Print the records exactly. Every mark must remain.

● ● ● ● ●

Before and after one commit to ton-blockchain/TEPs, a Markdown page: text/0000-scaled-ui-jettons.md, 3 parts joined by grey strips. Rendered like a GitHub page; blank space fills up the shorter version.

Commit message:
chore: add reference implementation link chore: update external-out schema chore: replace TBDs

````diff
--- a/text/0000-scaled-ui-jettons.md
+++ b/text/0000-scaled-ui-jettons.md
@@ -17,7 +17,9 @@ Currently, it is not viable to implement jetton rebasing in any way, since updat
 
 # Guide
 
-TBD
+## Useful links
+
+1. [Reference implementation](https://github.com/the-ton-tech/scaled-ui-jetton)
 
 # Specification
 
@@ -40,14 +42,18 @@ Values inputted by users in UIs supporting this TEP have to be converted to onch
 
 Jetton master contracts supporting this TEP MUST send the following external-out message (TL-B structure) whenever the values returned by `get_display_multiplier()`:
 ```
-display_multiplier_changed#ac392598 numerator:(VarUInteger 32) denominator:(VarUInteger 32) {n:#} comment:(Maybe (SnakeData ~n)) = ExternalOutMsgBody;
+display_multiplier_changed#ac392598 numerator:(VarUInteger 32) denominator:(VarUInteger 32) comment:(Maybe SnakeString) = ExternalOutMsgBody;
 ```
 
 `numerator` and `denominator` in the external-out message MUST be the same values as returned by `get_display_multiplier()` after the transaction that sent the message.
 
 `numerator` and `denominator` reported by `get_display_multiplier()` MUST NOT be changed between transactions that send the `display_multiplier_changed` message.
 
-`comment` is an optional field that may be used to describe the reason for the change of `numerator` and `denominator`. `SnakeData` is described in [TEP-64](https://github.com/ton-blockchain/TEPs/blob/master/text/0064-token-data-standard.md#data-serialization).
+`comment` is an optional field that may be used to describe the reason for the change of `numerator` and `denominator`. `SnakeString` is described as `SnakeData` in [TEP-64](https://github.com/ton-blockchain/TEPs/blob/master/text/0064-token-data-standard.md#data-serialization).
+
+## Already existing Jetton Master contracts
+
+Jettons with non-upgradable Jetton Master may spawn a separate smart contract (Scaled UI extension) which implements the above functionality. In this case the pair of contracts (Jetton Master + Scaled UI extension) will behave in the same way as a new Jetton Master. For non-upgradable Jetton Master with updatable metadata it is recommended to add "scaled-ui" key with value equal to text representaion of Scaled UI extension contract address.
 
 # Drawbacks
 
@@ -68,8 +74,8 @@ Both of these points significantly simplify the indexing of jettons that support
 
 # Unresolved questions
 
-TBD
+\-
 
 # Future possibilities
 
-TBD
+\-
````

● ● ● ● ●

| WRITTEN SOLUTION |
Before and after one commit to ton-blockchain/TEPs, a Markdown page: text/0000-scaled-ui-jettons.md, 3 parts joined by grey strips. Rendered like a GitHub page; blank space fills up the shorter version.

Commit message:
chore: add reference implementation link chore: update external-out schema chore: replace TBDs

````diff
--- a/text/0000-scaled-ui-jettons.md
+++ b/text/0000-scaled-ui-jettons.md
@@ -17,7 +17,9 @@ Currently, it is not viable to implement jetton rebasing in any way, since updat
 
 # Guide
 
-TBD
+## Useful links
+
+1. [Reference implementation](https://github.com/the-ton-tech/scaled-ui-jetton)
 
 # Specification
 
@@ -40,14 +42,18 @@ Values inputted by users in UIs supporting this TEP have to be converted to onch
 
 Jetton master contracts supporting this TEP MUST send the following external-out message (TL-B structure) whenever the values returned by `get_display_multiplier()`:
 ```
-display_multiplier_changed#ac392598 numerator:(VarUInteger 32) denominator:(VarUInteger 32) {n:#} comment:(Maybe (SnakeData ~n)) = ExternalOutMsgBody;
+display_multiplier_changed#ac392598 numerator:(VarUInteger 32) denominator:(VarUInteger 32) comment:(Maybe SnakeString) = ExternalOutMsgBody;
 ```
 
 `numerator` and `denominator` in the external-out message MUST be the same values as returned by `get_display_multiplier()` after the transaction that sent the message.
 
 `numerator` and `denominator` reported by `get_display_multiplier()` MUST NOT be changed between transactions that send the `display_multiplier_changed` message.
 
-`comment` is an optional field that may be used to describe the reason for the change of `numerator` and `denominator`. `SnakeData` is described in [TEP-64](https://github.com/ton-blockchain/TEPs/blob/master/text/0064-token-data-standard.md#data-serialization).
+`comment` is an optional field that may be used to describe the reason for the change of `numerator` and `denominator`. `SnakeString` is described as `SnakeData` in [TEP-64](https://github.com/ton-blockchain/TEPs/blob/master/text/0064-token-data-standard.md#data-serialization).
+
+## Already existing Jetton Master contracts
+
+Jettons with non-upgradable Jetton Master may spawn a separate smart contract (Scaled UI extension) which implements the above functionality. In this case the pair of contracts (Jetton Master + Scaled UI extension) will behave in the same way as a new Jetton Master. For non-upgradable Jetton Master with updatable metadata it is recommended to add "scaled-ui" key with value equal to text representaion of Scaled UI extension contract address.
 
 # Drawbacks
 
@@ -68,8 +74,8 @@ Both of these points significantly simplify the indexing of jettons that support
 
 # Unresolved questions
 
-TBD
+\-
 
 # Future possibilities
 
-TBD
+\-
````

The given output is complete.